• _How to complete this task_
Among the entries that follow, find every line with the word "font" and copy it.

(Data section)

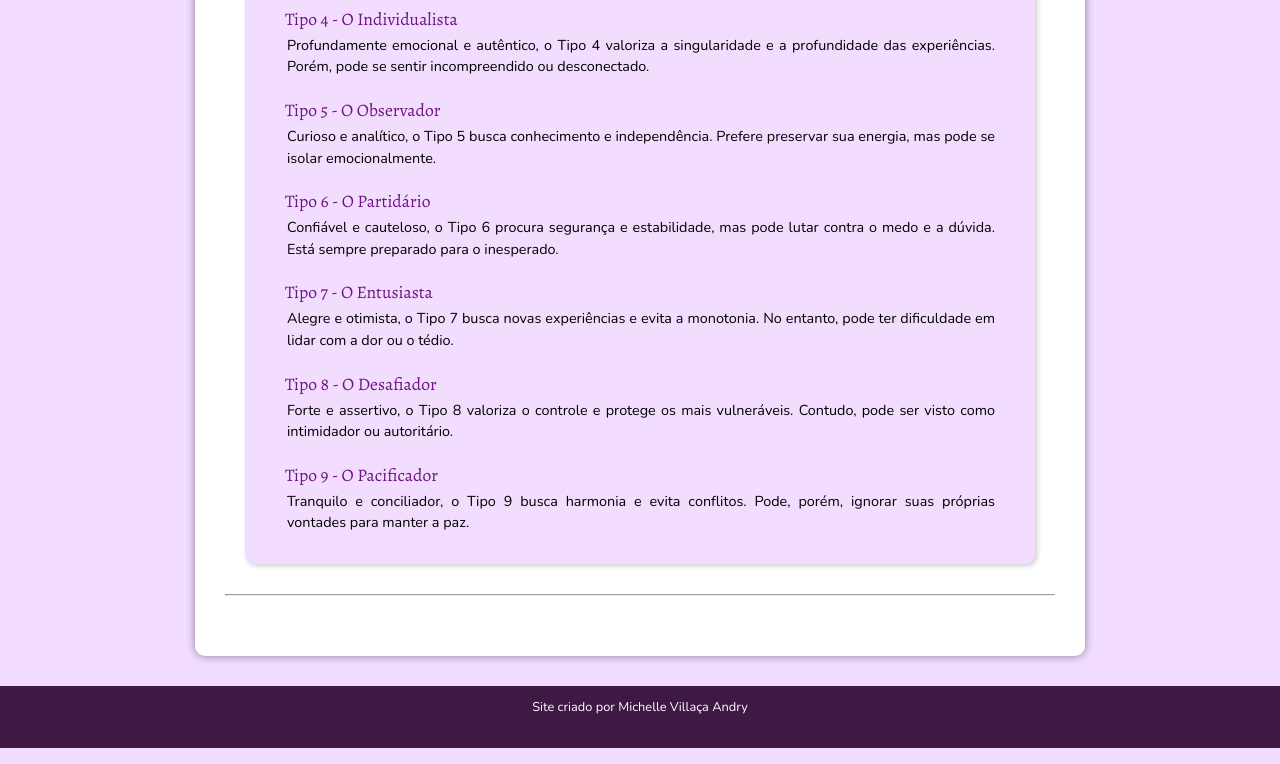
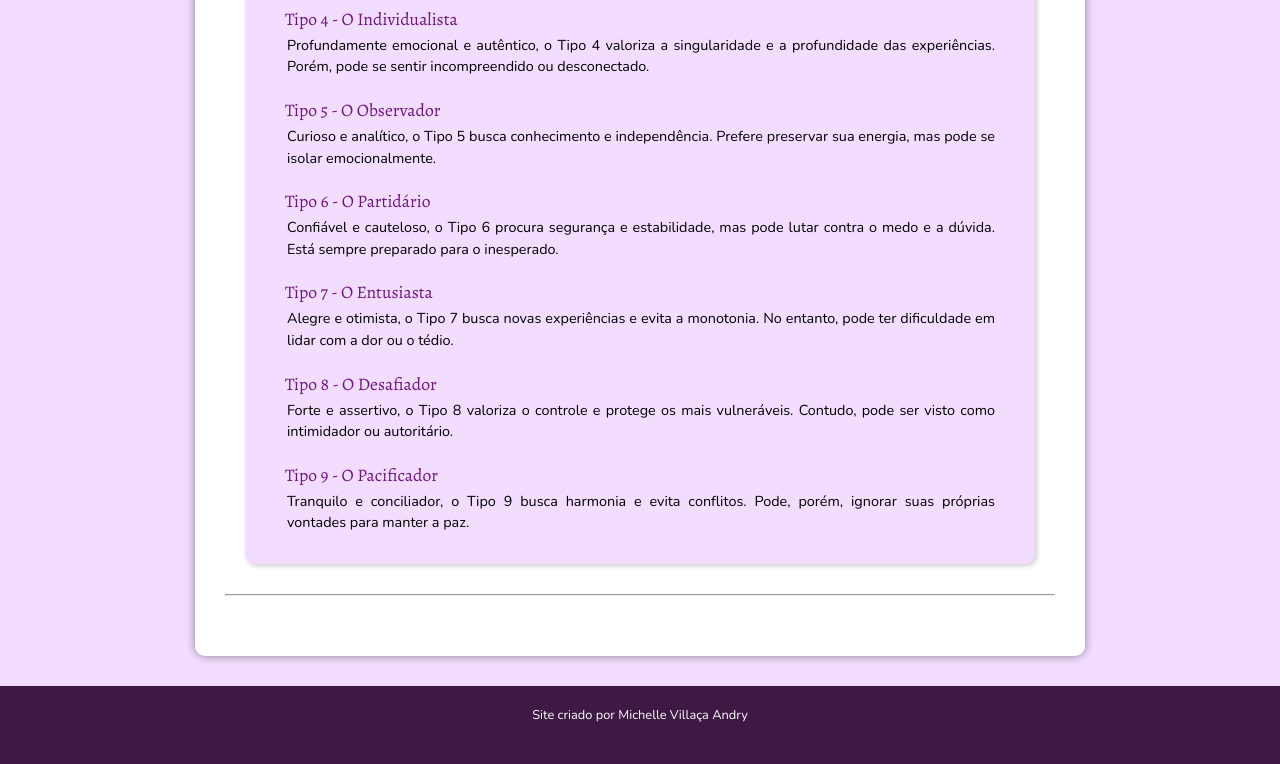
Before and after one commit to michellevillaca/eneagrama, a plain HTML site: page index.html in a window 1280 px wide. Shown: the part 2642-3406 px from the top of the page. Drawn offline with nearby package versions, Linux system fonts and the light colour scheme; a web font is replaced by a local one.

Commit message:
alteração no padding do footer

```diff
--- a/style.css
+++ b/style.css
@@ -593,7 +593,7 @@ footer {
     color: white;
     text-align: center;
     font-size: 0.8em;
-    padding: 12px;
+    padding: 20px;
 }
 
 footer a {
```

(End Data section)

• _The completed task_
Before and after one commit to michellevillaca/eneagrama, a plain HTML site: page index.html in a window 1280 px wide. Shown: the part 2642-3406 px from the top of the page. Drawn offline with nearby package versions, Linux system fonts and the light colour scheme; a web font is replaced by a local one.
     font-size: 0.8em;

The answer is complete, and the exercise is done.